■ Task objective:
Establish how many lines in the records below include the word "docs"; respond with that number only.

Dataset content Block Start

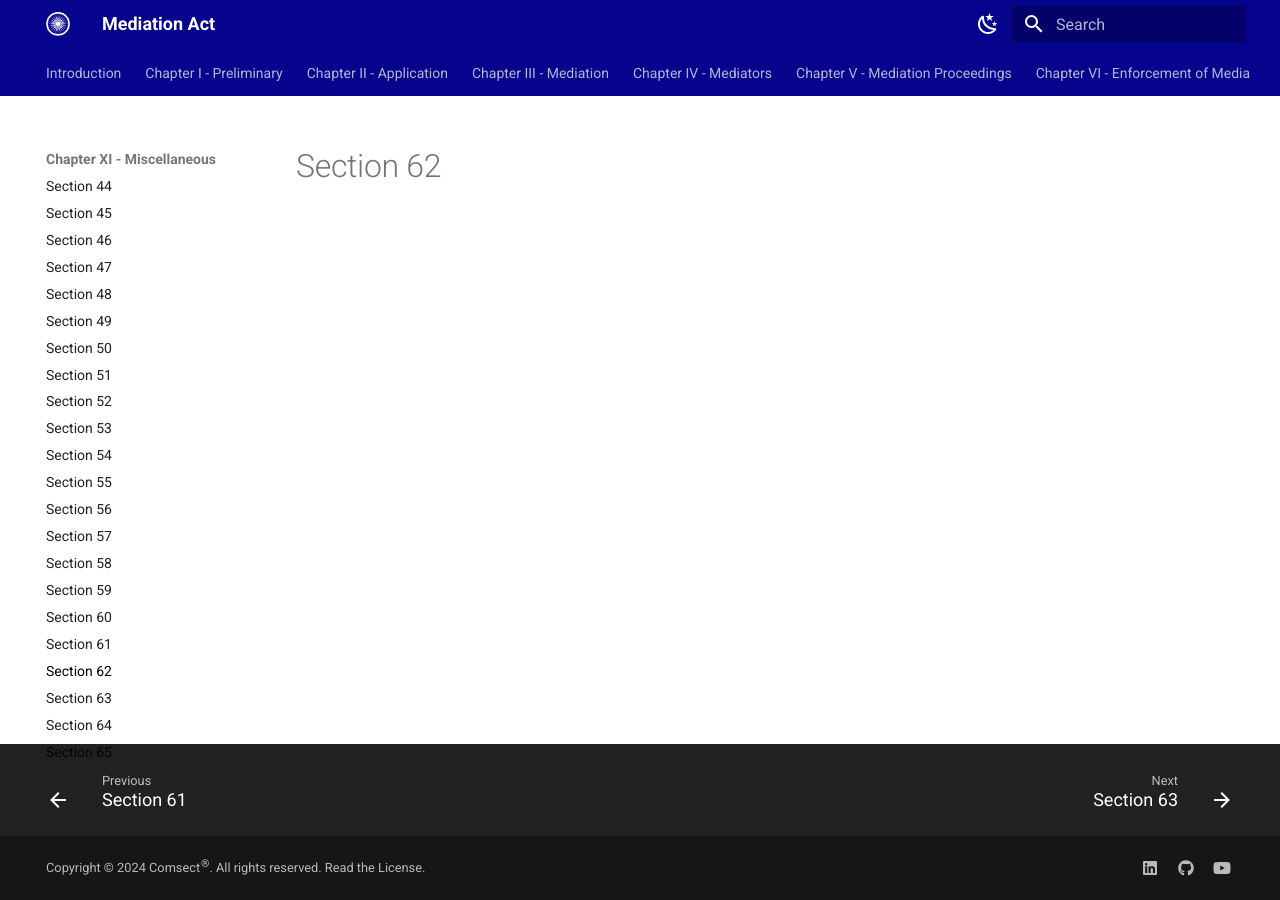
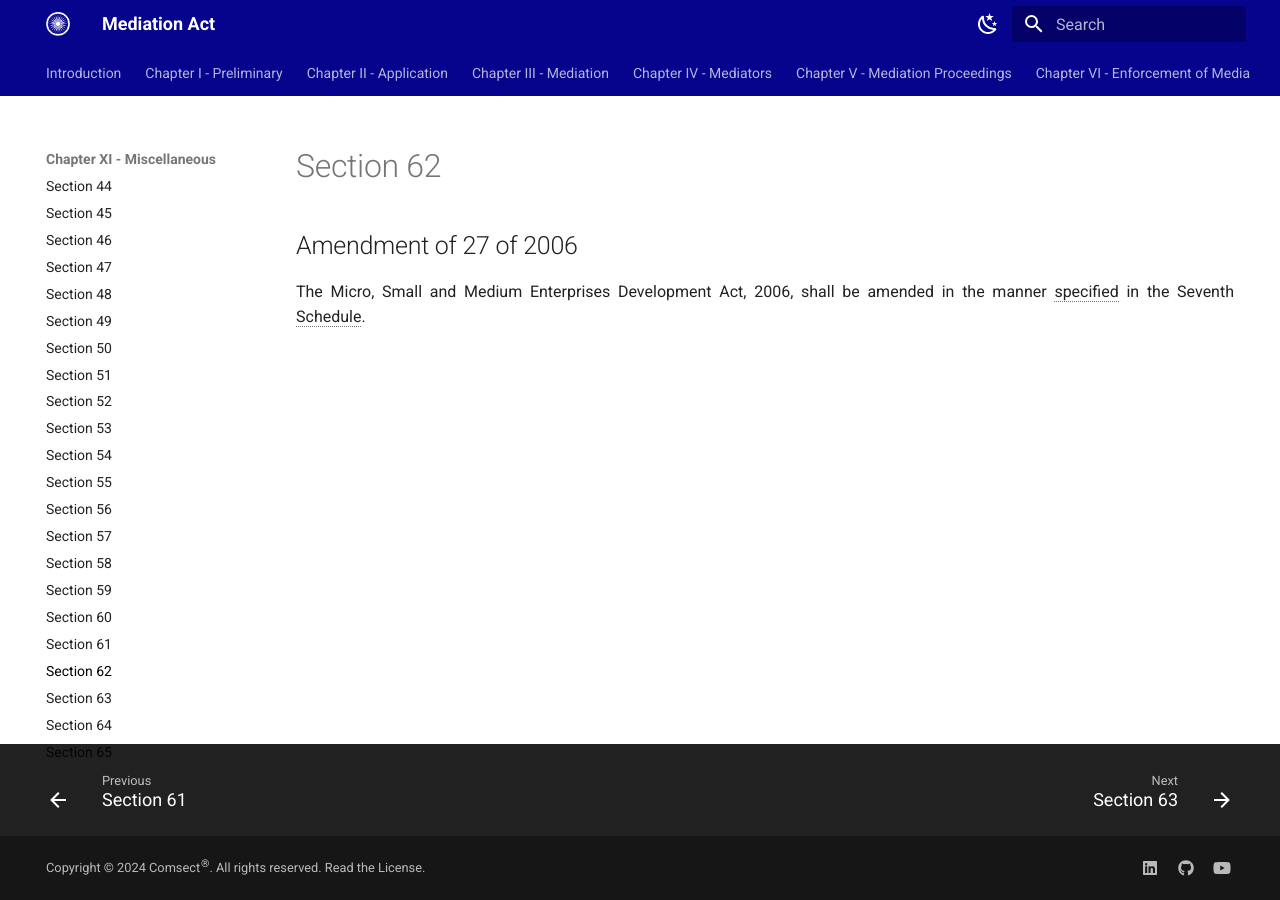
Before and after one commit to comsect/mediation-act, an MkDocs documentation site: the page built from docs/en/62.md, in a window 1280 px wide. Built offline with MkDocs 1.6.1 and Material for MkDocs 9.7.7, drawn with Linux system fonts in a browser that asks for light colours.

Commit message:
add section-sixty-two

```diff
--- a/docs/en/62.md
+++ b/docs/en/62.md
@@ -3,3 +3,7 @@
     - toc
 description: Amendment of 27 of 2006
 ---
+
+## Amendment of 27 of 2006
+
+The Micro, Small and Medium Enterprises Development Act, 2006, shall be amended in the manner specified in the Seventh Schedule.
```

Dataset content Block End

■ Final answer:
3